■ **Work to complete**
Would you write out the full listing exactly, without any pictures?
- Opening Delimiter -
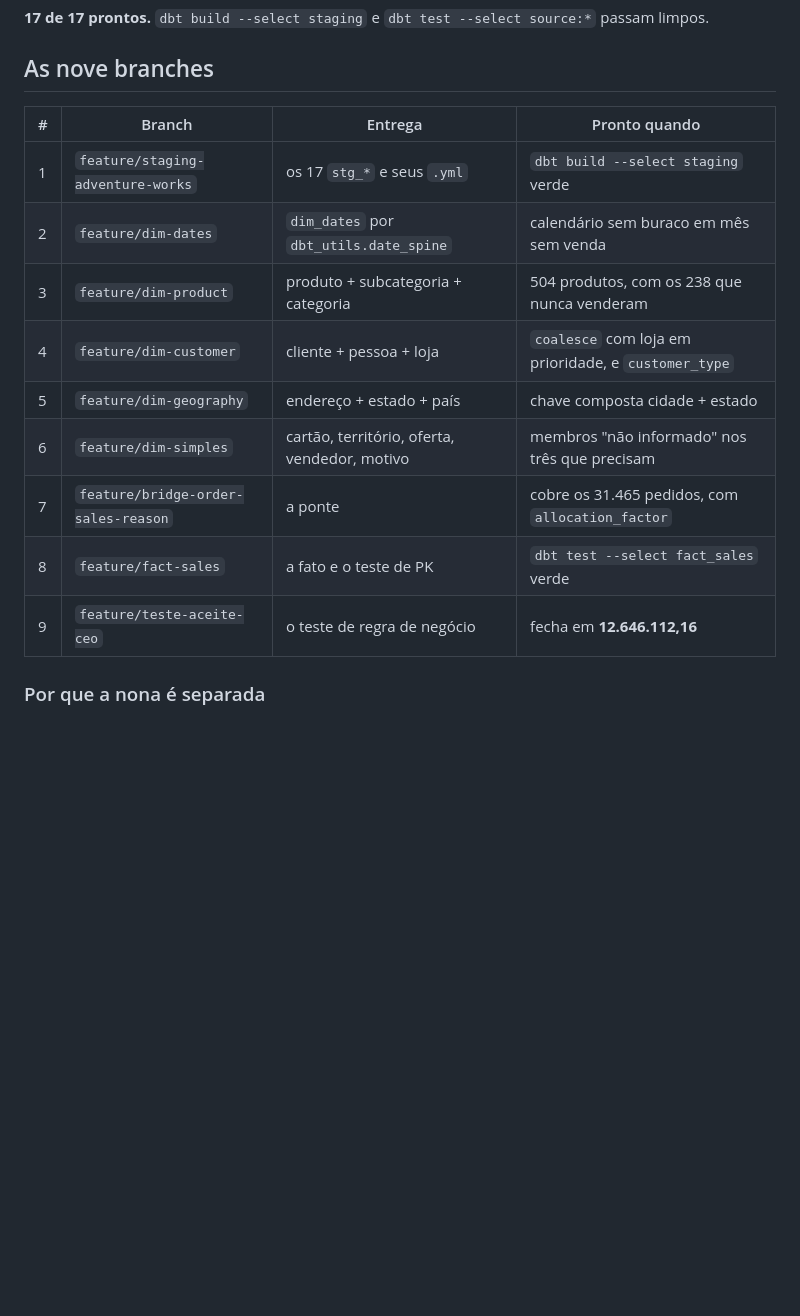
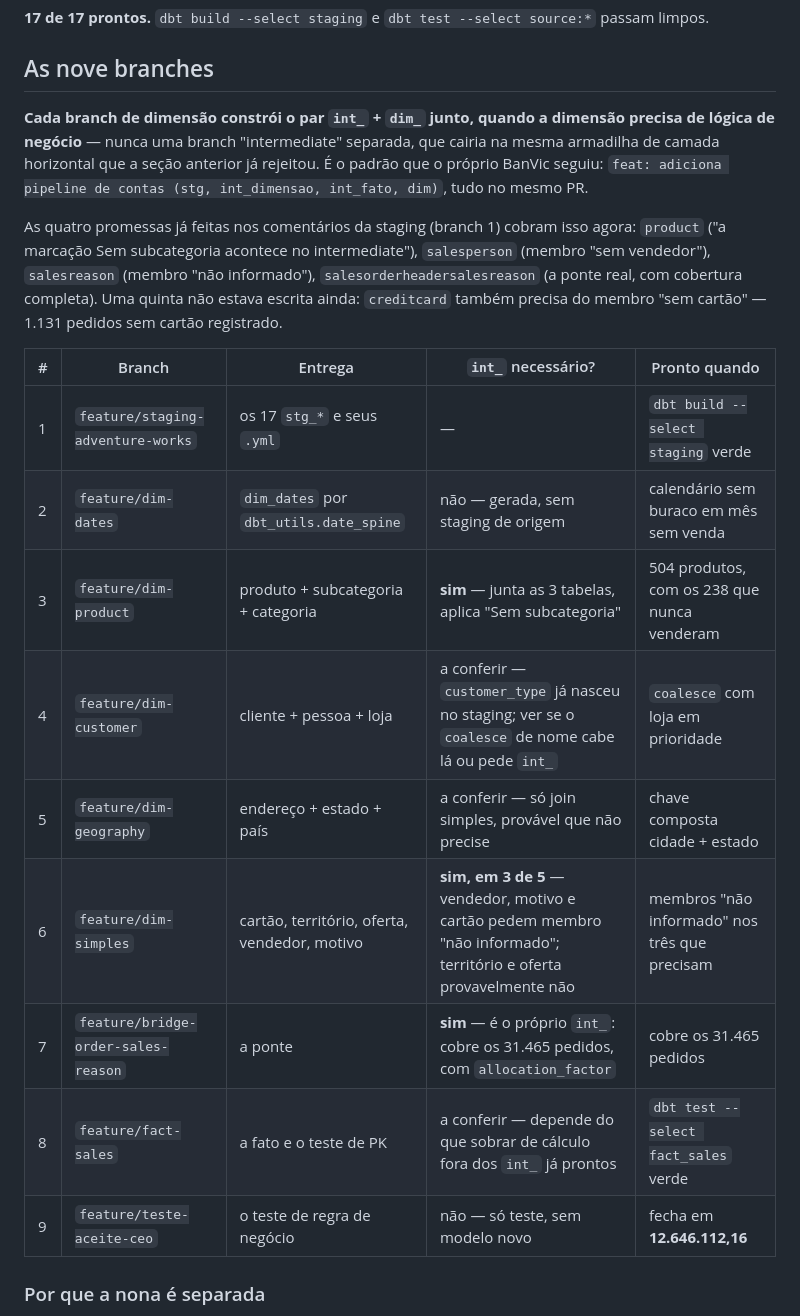
Before and after one commit to jessefreire/certificacao-ae-adventureworks, a Markdown page: docs/05-plano-de-entrega-dbt.md, the part around the change. GitHub-like rendering; blank space fills up the shorter version.

Commit message:
docs(desafio): a camada intermediate torna-se visivel no plano de branches
O dbt_project.yml ja declarava intermediate, e quatro comentarios da staging ja
prometiam logica para la (product, salesperson, salesreason, a ponte) — mas o
plano de branches nunca mencionava a camada, escondendo o proprio trabalho que
o codigo ja tinha prometido.

Nao vira branch separada: seria a mesma armadilha de camada horizontal que a
secao anterior do plano ja rejeita. Cada branch de dimensao constroi o par
int_ + dim_ junto, como o proprio BanVic fez (feat: adiciona pipeline de
contas, stg+int+dim no mesmo PR).

Adicionada a quinta promessa que faltava: creditcard tambem precisa do membro
'sem cartao', 1.131 pedidos sem cartao registrado — ja estava contado nos
'tres que precisam' do dim-simples, so nao estava nomeado.

Co-Authored-By: Claude Sonnet 5 <noreply@anthropic.com>

```diff
--- a/docs/05-plano-de-entrega-dbt.md
+++ b/docs/05-plano-de-entrega-dbt.md
@@ -102,17 +102,29 @@ apontar outra coisa.
 
 ## As nove branches
 
-| # | Branch | Entrega | Pronto quando |
-|---|---|---|---|
-| 1 | `feature/staging-adventure-works` | os 17 `stg_*` e seus `.yml` | `dbt build --select staging` verde |
-| 2 | `feature/dim-dates` | `dim_dates` por `dbt_utils.date_spine` | calendário sem buraco em mês sem venda |
-| 3 | `feature/dim-product` | produto + subcategoria + categoria | 504 produtos, com os 238 que nunca venderam |
-| 4 | `feature/dim-customer` | cliente + pessoa + loja | `coalesce` com loja em prioridade, e `customer_type` |
-| 5 | `feature/dim-geography` | endereço + estado + país | chave composta cidade + estado |
-| 6 | `feature/dim-simples` | cartão, território, oferta, vendedor, motivo | membros "não informado" nos três que precisam |
-| 7 | `feature/bridge-order-sales-reason` | a ponte | cobre os 31.465 pedidos, com `allocation_factor` |
-| 8 | `feature/fact-sales` | a fato e o teste de PK | `dbt test --select fact_sales` verde |
-| 9 | `feature/teste-aceite-ceo` | o teste de regra de negócio | fecha em **12.646.112,16** |
+**Cada branch de dimensão constrói o par `int_` + `dim_` junto, quando a dimensão precisa
+de lógica de negócio** — nunca uma branch "intermediate" separada, que cairia na mesma
+armadilha de camada horizontal que a seção anterior já rejeitou. É o padrão que o próprio
+BanVic seguiu: `feat: adiciona pipeline de contas (stg, int_dimensao, int_fato, dim)`, tudo
+no mesmo PR.
+
+As quatro promessas já feitas nos comentários da staging (branch 1) cobram isso agora:
+`product` ("a marcação Sem subcategoria acontece no intermediate"), `salesperson` (membro
+"sem vendedor"), `salesreason` (membro "não informado"), `salesorderheadersalesreason` (a
+ponte real, com cobertura completa). Uma quinta não estava escrita ainda:
+`creditcard` também precisa do membro "sem cartão" — 1.131 pedidos sem cartão registrado.
+
+| # | Branch | Entrega | `int_` necessário? | Pronto quando |
+|---|---|---|---|---|
+| 1 | `feature/staging-adventure-works` | os 17 `stg_*` e seus `.yml` | — | `dbt build --select staging` verde |
+| 2 | `feature/dim-dates` | `dim_dates` por `dbt_utils.date_spine` | não — gerada, sem staging de origem | calendário sem buraco em mês sem venda |
+| 3 | `feature/dim-product` | produto + subcategoria + categoria | **sim** — junta as 3 tabelas, aplica "Sem subcategoria" | 504 produtos, com os 238 que nunca venderam |
+| 4 | `feature/dim-customer` | cliente + pessoa + loja | a conferir — `customer_type` já nasceu no staging; ver se o `coalesce` de nome cabe lá ou pede `int_` | `coalesce` com loja em prioridade |
+| 5 | `feature/dim-geography` | endereço + estado + país | a conferir — só join simples, provável que não precise | chave composta cidade + estado |
+| 6 | `feature/dim-simples` | cartão, território, oferta, vendedor, motivo | **sim, em 3 de 5** — vendedor, motivo e cartão pedem membro "não informado"; território e oferta provavelmente não | membros "não informado" nos três que precisam |
+| 7 | `feature/bridge-order-sales-reason` | a ponte | **sim** — é o próprio `int_`: cobre os 31.465 pedidos, com `allocation_factor` | cobre os 31.465 pedidos |
+| 8 | `feature/fact-sales` | a fato e o teste de PK | a conferir — depende do que sobrar de cálculo fora dos `int_` já prontos | `dbt test --select fact_sales` verde |
+| 9 | `feature/teste-aceite-ceo` | o teste de regra de negócio | não — só teste, sem modelo novo | fecha em **12.646.112,16** |
 
 ### Por que a nona é separada
 
```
- Closing Delimiter -
■ **Result**
Before and after one commit to jessefreire/certificacao-ae-adventureworks, a Markdown page: docs/05-plano-de-entrega-dbt.md, the part around the change. GitHub-like rendering; blank space fills up the shorter version.

Commit message:
docs(desafio): a camada intermediate torna-se visivel no plano de branches
O dbt_project.yml ja declarava intermediate, e quatro comentarios da staging ja
prometiam logica para la (product, salesperson, salesreason, a ponte) — mas o
plano de branches nunca mencionava a camada, escondendo o proprio trabalho que
o codigo ja tinha prometido.

Nao vira branch separada: seria a mesma armadilha de camada horizontal que a
secao anterior do plano ja rejeita. Cada branch de dimensao constroi o par
int_ + dim_ junto, como o proprio BanVic fez (feat: adiciona pipeline de
contas, stg+int+dim no mesmo PR).

Adicionada a quinta promessa que faltava: creditcard tambem precisa do membro
'sem cartao', 1.131 pedidos sem cartao registrado — ja estava contado nos
'tres que precisam' do dim-simples, so nao estava nomeado.

Co-Authored-By: Claude Sonnet 5 <noreply@anthropic.com>

```diff
--- a/docs/05-plano-de-entrega-dbt.md
+++ b/docs/05-plano-de-entrega-dbt.md
@@ -102,17 +102,29 @@ apontar outra coisa.
 
 ## As nove branches
 
-| # | Branch | Entrega | Pronto quando |
-|---|---|---|---|
-| 1 | `feature/staging-adventure-works` | os 17 `stg_*` e seus `.yml` | `dbt build --select staging` verde |
-| 2 | `feature/dim-dates` | `dim_dates` por `dbt_utils.date_spine` | calendário sem buraco em mês sem venda |
-| 3 | `feature/dim-product` | produto + subcategoria + categoria | 504 produtos, com os 238 que nunca venderam |
-| 4 | `feature/dim-customer` | cliente + pessoa + loja | `coalesce` com loja em prioridade, e `customer_type` |
-| 5 | `feature/dim-geography` | endereço + estado + país | chave composta cidade + estado |
-| 6 | `feature/dim-simples` | cartão, território, oferta, vendedor, motivo | membros "não informado" nos três que precisam |
-| 7 | `feature/bridge-order-sales-reason` | a ponte | cobre os 31.465 pedidos, com `allocation_factor` |
-| 8 | `feature/fact-sales` | a fato e o teste de PK | `dbt test --select fact_sales` verde |
-| 9 | `feature/teste-aceite-ceo` | o teste de regra de negócio | fecha em **12.646.112,16** |
+**Cada branch de dimensão constrói o par `int_` + `dim_` junto, quando a dimensão precisa
+de lógica de negócio** — nunca uma branch "intermediate" separada, que cairia na mesma
+armadilha de camada horizontal que a seção anterior já rejeitou. É o padrão que o próprio
+BanVic seguiu: `feat: adiciona pipeline de contas (stg, int_dimensao, int_fato, dim)`, tudo
+no mesmo PR.
+
+As quatro promessas já feitas nos comentários da staging (branch 1) cobram isso agora:
+`product` ("a marcação Sem subcategoria acontece no intermediate"), `salesperson` (membro
+"sem vendedor"), `salesreason` (membro "não informado"), `salesorderheadersalesreason` (a
+ponte real, com cobertura completa). Uma quinta não estava escrita ainda:
+`creditcard` também precisa do membro "sem cartão" — 1.131 pedidos sem cartão registrado.
+
+| # | Branch | Entrega | `int_` necessário? | Pronto quando |
+|---|---|---|---|---|
+| 1 | `feature/staging-adventure-works` | os 17 `stg_*` e seus `.yml` | — | `dbt build --select staging` verde |
+| 2 | `feature/dim-dates` | `dim_dates` por `dbt_utils.date_spine` | não — gerada, sem staging de origem | calendário sem buraco em mês sem venda |
+| 3 | `feature/dim-product` | produto + subcategoria + categoria | **sim** — junta as 3 tabelas, aplica "Sem subcategoria" | 504 produtos, com os 238 que nunca venderam |
+| 4 | `feature/dim-customer` | cliente + pessoa + loja | a conferir — `customer_type` já nasceu no staging; ver se o `coalesce` de nome cabe lá ou pede `int_` | `coalesce` com loja em prioridade |
+| 5 | `feature/dim-geography` | endereço + estado + país | a conferir — só join simples, provável que não precise | chave composta cidade + estado |
+| 6 | `feature/dim-simples` | cartão, território, oferta, vendedor, motivo | **sim, em 3 de 5** — vendedor, motivo e cartão pedem membro "não informado"; território e oferta provavelmente não | membros "não informado" nos três que precisam |
+| 7 | `feature/bridge-order-sales-reason` | a ponte | **sim** — é o próprio `int_`: cobre os 31.465 pedidos, com `allocation_factor` | cobre os 31.465 pedidos |
+| 8 | `feature/fact-sales` | a fato e o teste de PK | a conferir — depende do que sobrar de cálculo fora dos `int_` já prontos | `dbt test --select fact_sales` verde |
+| 9 | `feature/teste-aceite-ceo` | o teste de regra de negócio | não — só teste, sem modelo novo | fecha em **12.646.112,16** |
 
 ### Por que a nona é separada
 
```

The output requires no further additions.